** Opening Input data block **

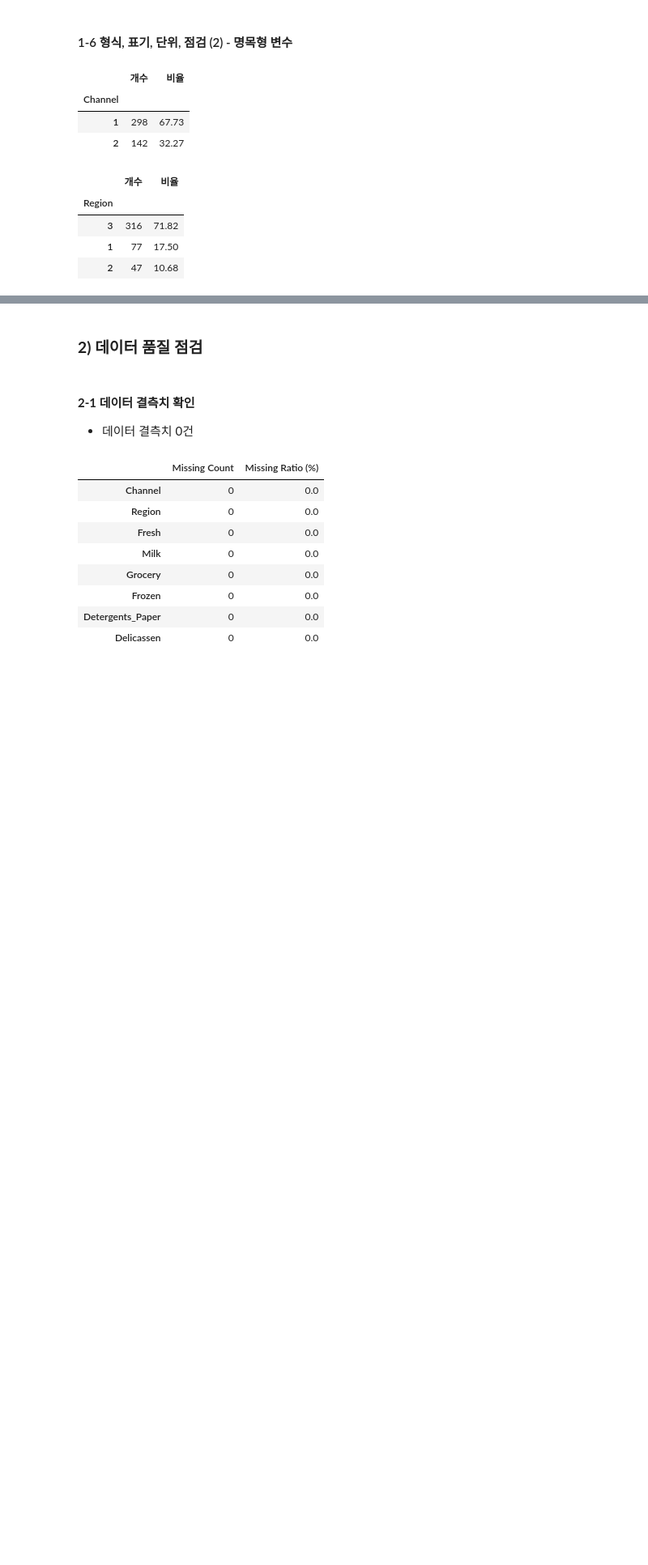
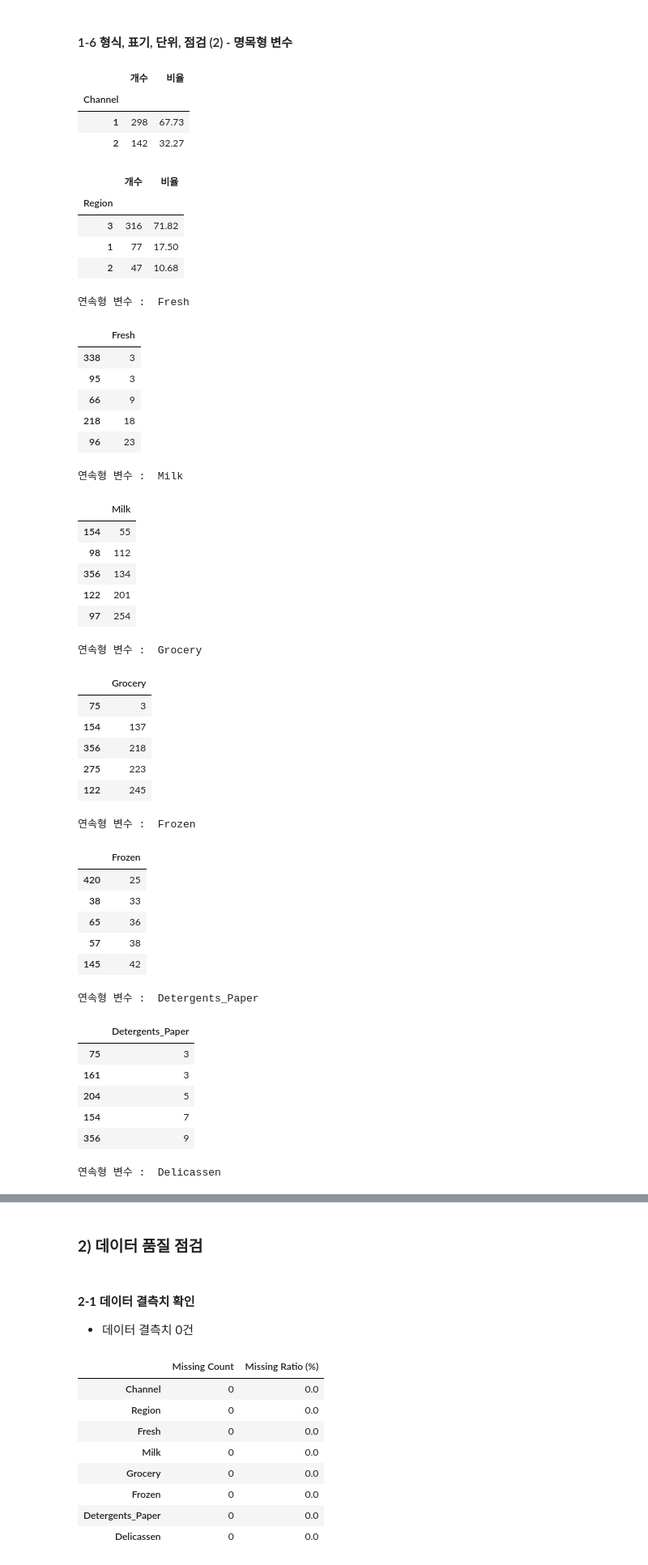
Before and after one commit to Jae1-99999/Wholesalecustomers, a Jupyter notebook: 팀프로젝트 코드.ipynb, the cells around one changed output, grey strips where cells are left out. Shown at 81% size. Cells and saved outputs as stored; diff of their text form; code cells hidden in the pictures; blank space fills up the shorter version.

```diff
--- a/팀프로젝트 코드.ipynb
+++ b/팀프로젝트 코드.ipynb
@@ -167,3 +167,46 @@ for c in cat_cols:
 | 3 | 316 | 71.82 |
 | 1 | 77 | 17.50 |
 | 2 | 47 | 10.68 |
+# %%
+# 절단의심(min = 3) 주변 값 확인
+for i in num_cols:
+    print('연속형 변수 : ', i)
+    test = df[[i]].sort_values(i)
+    display(pd.DataFrame(test.head()))
+# %% [output]
+연속형 변수 :  Fresh
+|  | Fresh |
+| 338 | 3 |
+| 95 | 3 |
+| 66 | 9 |
+| 218 | 18 |
+| 96 | 23 |
+연속형 변수 :  Milk
+|  | Milk |
+| 154 | 55 |
+| 98 | 112 |
+| 356 | 134 |
+| 122 | 201 |
+| 97 | 254 |
+연속형 변수 :  Grocery
+|  | Grocery |
+| 75 | 3 |
+| 154 | 137 |
+| 356 | 218 |
+| 275 | 223 |
+| 122 | 245 |
+연속형 변수 :  Frozen
+|  | Frozen |
+| 420 | 25 |
+| 38 | 33 |
+| 65 | 36 |
+| 57 | 38 |
+| 145 | 42 |
+연속형 변수 :  Detergents_Paper
+|  | Detergents_Paper |
+| 75 | 3 |
+| 161 | 3 |
+| 204 | 5 |
+| 154 | 7 |
+| 356 | 9 |
+연속형 변수 :  Delicassen
```
Also changed, not shown: parts of 11 cells of this notebook, 3 other files.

** Closing Input data block **

| Your goal |
Lines in the data that hold "output" must be located and copied.

| Task answer |
Before and after one commit to Jae1-99999/Wholesalecustomers, a Jupyter notebook: 팀프로젝트 코드.ipynb, the cells around one changed output, grey strips where cells are left out. Shown at 81% size. Cells and saved outputs as stored; diff of their text form; code cells hidden in the pictures; blank space fills up the shorter version.
+# %% [output]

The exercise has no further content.